As a practical matter, we can’t depend on a constitutional amendment to eliminate the electoral college. Amendments require ratification by three-quarters of the states, and enough small states think they benefit from the system that an amendment would never pass. Instead, it’s up to the Supreme Court — and a properly framed lawsuit — to do away with a system that not only never functioned as the framers intended but blatantly violates the court’s “one person, one vote” principle.


[The Electoral College’s] basic architecture flouts the principle that has defined elections for every other public office in the United States for the last 50 years: one person, one vote.

The Supreme Court established the principle in 1964, when it ruled that states cannot unevenly weight votes in choosing their officeholders. The 8-1 decision struck down a Georgia scheme that, much like the electoral college, gave voters in less-populated rural counties significantly greater power than voters in urban counties.

And in conclusion:

The electoral college is enshrined in the Constitution, but that doesn’t necessarily make it constitutional.
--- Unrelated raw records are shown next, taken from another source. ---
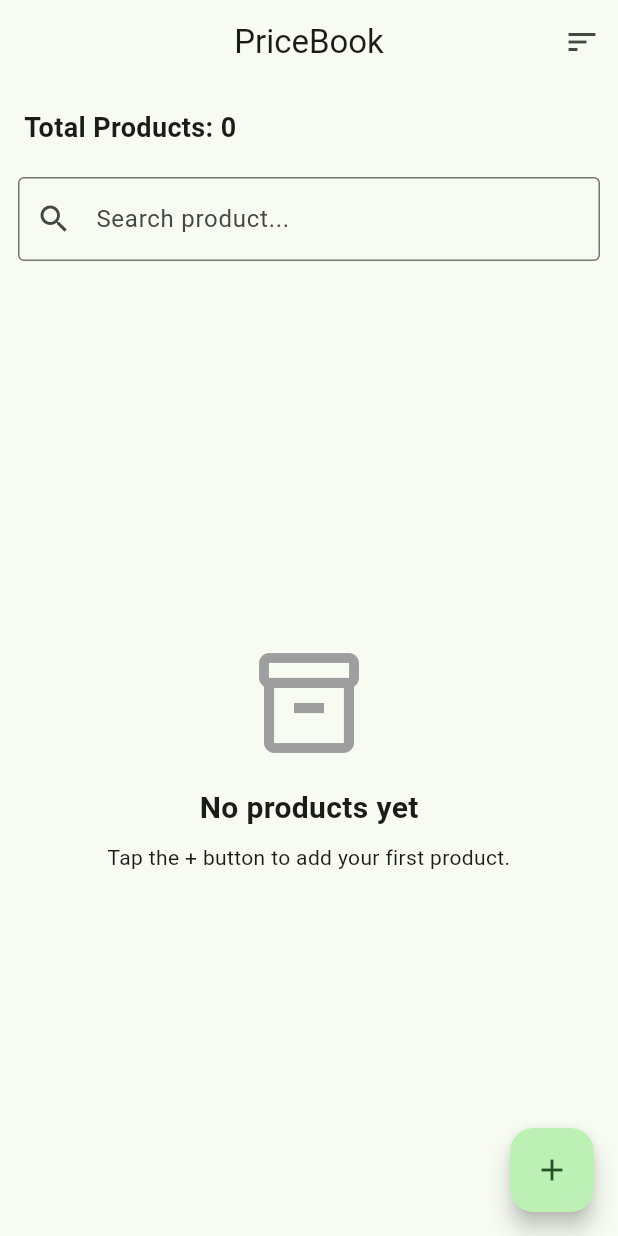
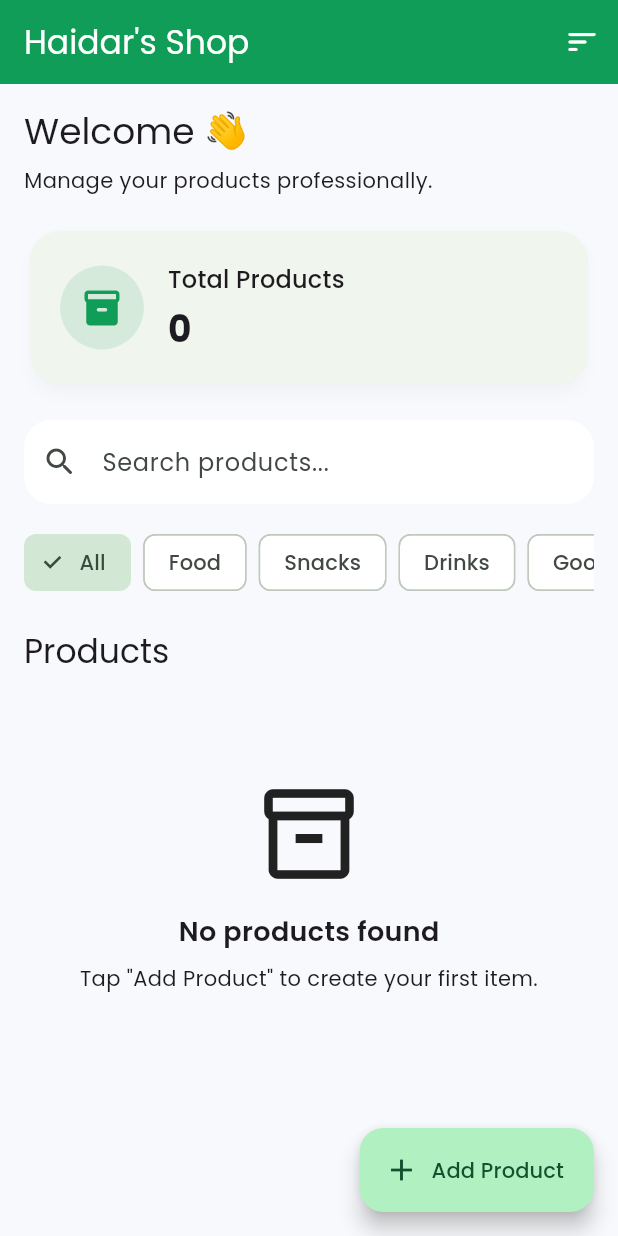
Before and after one commit to elrider-stack/pricebook, a Flutter app: the screen it shows after launch, on a phone screen of 412 x 824 dp. Run offline on Flutter 3.47's test engine with Material 3 defaults, Android fonts, the phone set to English and light mode, and no system bars; our stand-ins replace flex_color_scheme, google_fonts, sqflite; accounts and stored records are empty.

Commit message:
Premium Dashboard UI

```diff
--- a/lib/main.dart
+++ b/lib/main.dart
@@ -2,26 +2,37 @@ import 'package:flutter/material.dart';
 import 'package:provider/provider.dart';
 
 import 'providers/product_provider.dart';
+import 'providers/theme_provider.dart';
 import 'screens/home_screen.dart';
+import 'themes/app_theme.dart';
 
 void main() {
-  runApp(const PriceBookApp());
+  runApp(const HaidarsShopApp());
 }
 
-class PriceBookApp extends StatelessWidget {
-  const PriceBookApp({super.key});
+class HaidarsShopApp extends StatelessWidget {
+  const HaidarsShopApp({super.key});
 
   @override
   Widget build(BuildContext context) {
-    return ChangeNotifierProvider(
-      create: (_) => ProductProvider(),
-      child: MaterialApp(
-        debugShowCheckedModeBanner: false,
-        title: 'PriceBook',
-        theme: ThemeData(
-          colorScheme: ColorScheme.fromSeed(seedColor: Colors.green),
-        ),
-        home: const HomeScreen(),
+    return MultiProvider(
+      providers: [
+        ChangeNotifierProvider(create: (_) => ProductProvider()),
+        ChangeNotifierProvider(create: (_) => ThemeProvider()),
+      ],
+      child: Consumer<ThemeProvider>(
+        builder: (context, themeProvider, child) {
+          return MaterialApp(
+            debugShowCheckedModeBanner: false,
+            title: "Haidar's Shop",
+
+            theme: AppTheme.light,
+            darkTheme: AppTheme.dark,
+            themeMode: themeProvider.themeMode,
+
+            home: const HomeScreen(),
+          );
+        },
       ),
     );
   }
--- /dev/null
+++ b/lib/providers/theme_provider.dart
@@ -0,0 +1,26 @@
+import 'package:flutter/material.dart';
+
+class ThemeProvider extends ChangeNotifier {
+  ThemeMode _themeMode = ThemeMode.system;
+
+  ThemeMode get themeMode => _themeMode;
+
+  bool get isDarkMode => _themeMode == ThemeMode.dark;
+
+  void setThemeMode(ThemeMode mode) {
+    if (_themeMode == mode) return;
+
+    _themeMode = mode;
+    notifyListeners();
+  }
+
+  void toggleTheme() {
+    if (_themeMode == ThemeMode.dark) {
+      _themeMode = ThemeMode.light;
+    } else {
+      _themeMode = ThemeMode.dark;
+    }
+
+    notifyListeners();
+  }
+}
--- a/lib/screens/home_screen.dart
+++ b/lib/screens/home_screen.dart
@@ -2,6 +2,9 @@ import 'package:flutter/material.dart';
 import 'package:provider/provider.dart';
 
 import '../providers/product_provider.dart';
+import '../widgets/dashboard_card.dart';
+import '../widgets/premium_search_bar.dart';
+import '../widgets/category_chip.dart';
 import '../widgets/product_tile.dart';
 import 'add_product_screen.dart';
 
@@ -18,6 +21,7 @@ class _HomeScreenState extends State<HomeScreen> {
     super.initState();
 
     WidgetsBinding.instance.addPostFrameCallback((_) {
+      if (!mounted) return;
       context.read<ProductProvider>().loadProducts();
     });
   }
@@ -28,94 +32,24 @@ class _HomeScreenState extends State<HomeScreen> {
 
     return Scaffold(
       appBar: AppBar(
-        title: const Text('PriceBook'),
-        centerTitle: true,
+        centerTitle: false,
+        title: const Text("Haidar's Shop"),
         actions: [
           PopupMenuButton<SortType>(
-            icon: const Icon(Icons.sort),
+            icon: const Icon(Icons.sort_rounded),
             onSelected: provider.sortProducts,
             itemBuilder: (_) => const [
               PopupMenuItem(value: SortType.newest, child: Text('Newest')),
               PopupMenuItem(value: SortType.oldest, child: Text('Oldest')),
-              PopupMenuItem(value: SortType.name, child: Text('Name A-Z')),
-              PopupMenuItem(
-                value: SortType.priceLow,
-                child: Text('Price Low-High'),
-              ),
-              PopupMenuItem(
-                value: SortType.priceHigh,
-                child: Text('Price High-Low'),
-              ),
+              PopupMenuItem(value: SortType.name, child: Text('Name')),
+              PopupMenuItem(value: SortType.priceLow, child: Text('Price ↑')),
+              PopupMenuItem(value: SortType.priceHigh, child: Text('Price ↓')),
             ],
           ),
         ],
       ),
-      body: Column(
-        children: [
-          Padding(
-            padding: const EdgeInsets.fromLTRB(16, 16, 16, 8),
-            child: Align(
-              alignment: Alignment.centerLeft,
-              child: Text(
-                'Total Products: ${provider.totalProducts}',
-                style: const TextStyle(
-                  fontSize: 18,
-                  fontWeight: FontWeight.bold,
-                ),
-              ),
-            ),
-          ),
-          Padding(
-            padding: const EdgeInsets.all(12),
-            child: TextField(
-              decoration: const InputDecoration(
-                hintText: 'Search product...',
-                prefixIcon: Icon(Icons.search),
-                border: OutlineInputBorder(),
-              ),
-              onChanged: provider.search,
-            ),
-          ),
-          Expanded(
-            child: provider.products.isEmpty
-                ? const Center(
-                    child: Column(
-                      mainAxisAlignment: MainAxisAlignment.center,
-                      children: [
-                        Icon(
-                          Icons.inventory_2_outlined,
-                          size: 80,
-                          color: Colors.grey,
-                        ),
-                        SizedBox(height: 16),
-                        Text(
-                          'No products yet',
-                          style: TextStyle(
-                            fontSize: 20,
-                            fontWeight: FontWeight.bold,
-                          ),
-                        ),
-                        SizedBox(height: 8),
-                        Text(
-                          'Tap the + button to add your first product.',
-                          textAlign: TextAlign.center,
-                        ),
-                      ],
-                    ),
-                  )
-                : ListView.builder(
-                    itemCount: provider.products.length,
-                    itemBuilder: (_, index) {
-                      return ProductTile(
-                        product: provider.products[index],
-                        onRefresh: provider.loadProducts,
-                      );
-                    },
-                  ),
-          ),
-        ],
-      ),
-      floatingActionButton: FloatingActionButton(
+
+      floatingActionButton: FloatingActionButton.extended(
         onPressed: () async {
           await Navigator.push(
             context,
@@ -126,7 +60,98 @@ class _HomeScreenState extends State<HomeScreen> {
 
           provider.loadProducts();
         },
-        child: const Icon(Icons.add),
+        icon: const Icon(Icons.add),
+        label: const Text('Add Product'),
+      ),
+
+      body: SafeArea(
+        child: ListView(
+          padding: const EdgeInsets.all(16),
+          children: [
+            Text(
+              'Welcome 👋',
+              style: Theme.of(context).textTheme.headlineSmall,
+            ),
+
+            const SizedBox(height: 6),
+
+            Text(
+              'Manage your products professionally.',
+              style: Theme.of(context).textTheme.bodyMedium,
+            ),
+
+            const SizedBox(height: 20),
+
+            DashboardCard(
+              icon: Icons.inventory_2_rounded,
+              title: 'Total Products',
+              value: provider.totalProducts.toString(),
+              color: Theme.of(context).colorScheme.primary,
+            ),
+
+            const SizedBox(height: 20),
+
+            PremiumSearchBar(onChanged: provider.search),
+
+            const SizedBox(height: 18),
+
+            SizedBox(
+              height: 42,
+              child: ListView(
+                scrollDirection: Axis.horizontal,
+                children: provider.categories
+                    .map(
+                      (category) => CategoryChip(
+                        label: category,
+                        selected: provider.selectedCategory == category,
+                        onTap: () {
+                          provider.selectCategory(category);
+                        },
+                      ),
+                    )
+                    .toList(),
+              ),
+            ),
+
+            const SizedBox(height: 24),
+
+            Text('Products', style: Theme.of(context).textTheme.titleLarge),
+
+            const SizedBox(height: 12),
+
+            if (provider.products.isEmpty)
+              const Padding(
+                padding: EdgeInsets.symmetric(vertical: 60),
+                child: Center(
+                  child: Column(
+                    children: [
+                      Icon(Icons.inventory_2_outlined, size: 72),
+                      SizedBox(height: 16),
+                      Text(
+                        'No products found',
+                        style: TextStyle(
+                          fontSize: 18,
+                          fontWeight: FontWeight.w600,
+                        ),
+                      ),
+                      SizedBox(height: 8),
+                      Text(
+                        'Tap "Add Product" to create your first item.',
+                        textAlign: TextAlign.center,
+                      ),
+                    ],
+                  ),
+                ),
+              )
+            else
+              ...provider.products.map(
+                (product) => ProductTile(
+                  product: product,
+                  onRefresh: provider.loadProducts,
+                ),
+              ),
+          ],
+        ),
       ),
     );
   }
--- /dev/null
+++ b/lib/themes/app_theme.dart
@@ -0,0 +1,70 @@
+import 'package:flex_color_scheme/flex_color_scheme.dart';
+import 'package:flutter/material.dart';
+import 'package:google_fonts/google_fonts.dart';
+
+class AppTheme {
+  AppTheme._();
+
+  static const Color primary = Color(0xFF0F9D58);
+  static const Color secondary = Color(0xFFC9A227);
+
+  static ThemeData light =
+      FlexThemeData.light(
+        scheme: FlexScheme.material,
+        primary: primary,
+        secondary: secondary,
+        surfaceMode: FlexSurfaceMode.highScaffoldLowSurface,
+        blendLevel: 8,
+        useMaterial3: true,
+        appBarStyle: FlexAppBarStyle.primary,
+        subThemesData: const FlexSubThemesData(
+          blendOnLevel: 12,
+          blendOnColors: true,
+          defaultRadius: 18,
+          cardRadius: 20,
+          inputDecoratorRadius: 16,
+          fabRadius: 18,
+          elevatedButtonRadius: 16,
+          outlinedButtonRadius: 16,
+          textButtonRadius: 16,
+          chipRadius: 20,
+        ),
+        visualDensity: FlexColorScheme.comfortablePlatformDensity,
+      ).copyWith(
+        textTheme: GoogleFonts.poppinsTextTheme(),
+        scaffoldBackgroundColor: const Color(0xFFF7F9FC),
+        cardTheme: CardThemeData(
+          elevation: 3,
+          shadowColor: Colors.black12,
+          shape: RoundedRectangleBorder(
+            borderRadius: BorderRadius.circular(20),
+          ),
+        ),
+      );
+
+  static ThemeData dark =
+      FlexThemeData.dark(
+        scheme: FlexScheme.material,
+        primary: primary,
+        secondary: secondary,
+        surfaceMode: FlexSurfaceMode.highSurfaceLowScaffold,
+        blendLevel: 12,
+        useMaterial3: true,
+        appBarStyle: FlexAppBarStyle.primary,
+        subThemesData: const FlexSubThemesData(
+          blendOnLevel: 20,
+          blendOnColors: true,
+          defaultRadius: 18,
+          cardRadius: 20,
+          inputDecoratorRadius: 16,
+          fabRadius: 18,
+          elevatedButtonRadius: 16,
+          outlinedButtonRadius: 16,
+          textButtonRadius: 16,
+          chipRadius: 20,
+        ),
+        visualDensity: FlexColorScheme.comfortablePlatformDensity,
+      ).copyWith(
+        textTheme: GoogleFonts.poppinsTextTheme(ThemeData.dark().textTheme),
+      );
+}
--- /dev/null
+++ b/lib/widgets/category_chip.dart
@@ -0,0 +1,26 @@
+import 'package:flutter/material.dart';
+
+class CategoryChip extends StatelessWidget {
+  final String label;
+  final bool selected;
+  final VoidCallback? onTap;
+
+  const CategoryChip({
+    super.key,
+    required this.label,
+    this.selected = false,
+    this.onTap,
+  });
+
+  @override
+  Widget build(BuildContext context) {
+    return Padding(
+      padding: const EdgeInsets.only(right: 8),
+      child: ChoiceChip(
+        label: Text(label),
+        selected: selected,
+        onSelected: (_) => onTap?.call(),
+      ),
+    );
+  }
+}
--- /dev/null
+++ b/lib/widgets/dashboard_card.dart
@@ -0,0 +1,58 @@
+import 'package:flutter/material.dart';
+
+class DashboardCard extends StatelessWidget {
+  final IconData icon;
+  final String title;
+  final String value;
+  final Color color;
+  final VoidCallback? onTap;
+
+  const DashboardCard({
+    super.key,
+    required this.icon,
+    required this.title,
+    required this.value,
+    required this.color,
+    this.onTap,
+  });
+
+  @override
+  Widget build(BuildContext context) {
+    return Card(
+      elevation: 4,
+      clipBehavior: Clip.antiAlias,
+      shape: RoundedRectangleBorder(borderRadius: BorderRadius.circular(20)),
+      child: InkWell(
+        onTap: onTap,
+        borderRadius: BorderRadius.circular(20),
+        child: Padding(
+          padding: const EdgeInsets.all(20),
+          child: Row(
+            children: [
+              CircleAvatar(
+                radius: 28,
+                backgroundColor: color.withValues(alpha: 0.12),
+                child: Icon(icon, color: color, size: 28),
+              ),
+              const SizedBox(width: 16),
+              Expanded(
+                child: Column(
+                  crossAxisAlignment: CrossAxisAlignment.start,
+                  children: [
+                    Text(title, style: Theme.of(context).textTheme.titleMedium),
+                    const SizedBox(height: 6),
+                    Text(
+                      value,
+                      style: Theme.of(context).textTheme.headlineSmall
+                          ?.copyWith(fontWeight: FontWeight.bold),
+                    ),
+                  ],
+                ),
+              ),
+            ],
+          ),
+        ),
+      ),
+    );
+  }
+}
--- /dev/null
+++ b/lib/widgets/premium_search_bar.dart
@@ -0,0 +1,25 @@
+import 'package:flutter/material.dart';
+
+class PremiumSearchBar extends StatelessWidget {
+  final ValueChanged<String> onChanged;
+
+  const PremiumSearchBar({super.key, required this.onChanged});
+
+  @override
+  Widget build(BuildContext context) {
+    return TextField(
+      onChanged: onChanged,
+      decoration: InputDecoration(
+        hintText: 'Search products...',
+        prefixIcon: const Icon(Icons.search_rounded),
+        filled: true,
+        fillColor: Theme.of(context).cardColor,
+        border: OutlineInputBorder(
+          borderRadius: BorderRadius.circular(18),
+          borderSide: BorderSide.none,
+        ),
+        contentPadding: const EdgeInsets.symmetric(vertical: 16),
+      ),
+    );
+  }
+}
```
Also changed, not shown: lib/providers/product_provider.dart (+31 -15 lines), lib/widgets/product_tile.dart (+125 -13 lines), pubspec.yaml (+11 -3 lines), pubspec.lock, 3 other files.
The framers “knew times can blind us to certain truths and later generations can see that laws once thought necessary and proper in fact serve only to oppress,” Justice Anthony M. Kennedy wrote in nullifying anti-sodomy laws in Lawrence vs. Texas. “As the Constitution endures, persons in every generation can invoke its principles in their own search for greater freedom.”

I like this essay because (assuming it's not a parody) it's the pure unapologetic form of nonoriginalism:  Even something expressly set forth in the Constitution can be unconstitutional if annoying, inconvenient or ill-advised.  (Notably, Jost is not a crank; among other things, he's the author is the respected annual Supreme Court Yearbook, a resource I've assigned to students in the past). So it seems that nonoriginalists should ask themselves: is this approach wrong, and if so, how is is different from more academic versions of nonoriginalism?  And if it is right, is it not simply asking Justices to provide constitutional rules based on their own assessment of the best outcome?

As an aside, Jost's criticisms seem largely to miss the mark, or at least to conflate two (or three) separate problems with the electoral college.  His main constitutional complaint is that the system of electoral voting overweights the votes of less populous states.  That's true, of course (because electoral votes depend on a state's congressional delegation -- that is, its House delegation, apportioned by population, and its Senate delegation, always two regardless of population).  His main political complaint appears to be that Trump defeated Clinton despite Clinton's popular vote win.  That, however, has nothing to do with overweighting of less-populous states.  By my quick math (probably wrong but close enough), if electoral votes were allocated only on the size of a state's House delegation, Trump would have defeated Clinton 246-190.  

The electoral vote/popular vote disparity arises from states' decision to allocate electors on a winner-take-all basis (something not required by the Constitution nor prohibited by Jost's idea of one-person-one-vote).  Thus Jost's constitutional argument not only wouldn't get rid of the electoral college, it wouldn't reverse the outcome of the 2016 election.  All it would do is change the number of electors each state gets, in a usually meaningless way.

(Via Josh Blackman's Blog, where Professor Blackman argues that Jost's essay misstates the Supreme Court's one-person-one-vote precedents: Reynolds v. Sims Reaffirmed the Constitutionality of the Electoral College “Despite its Inherent Numerical Inequality”).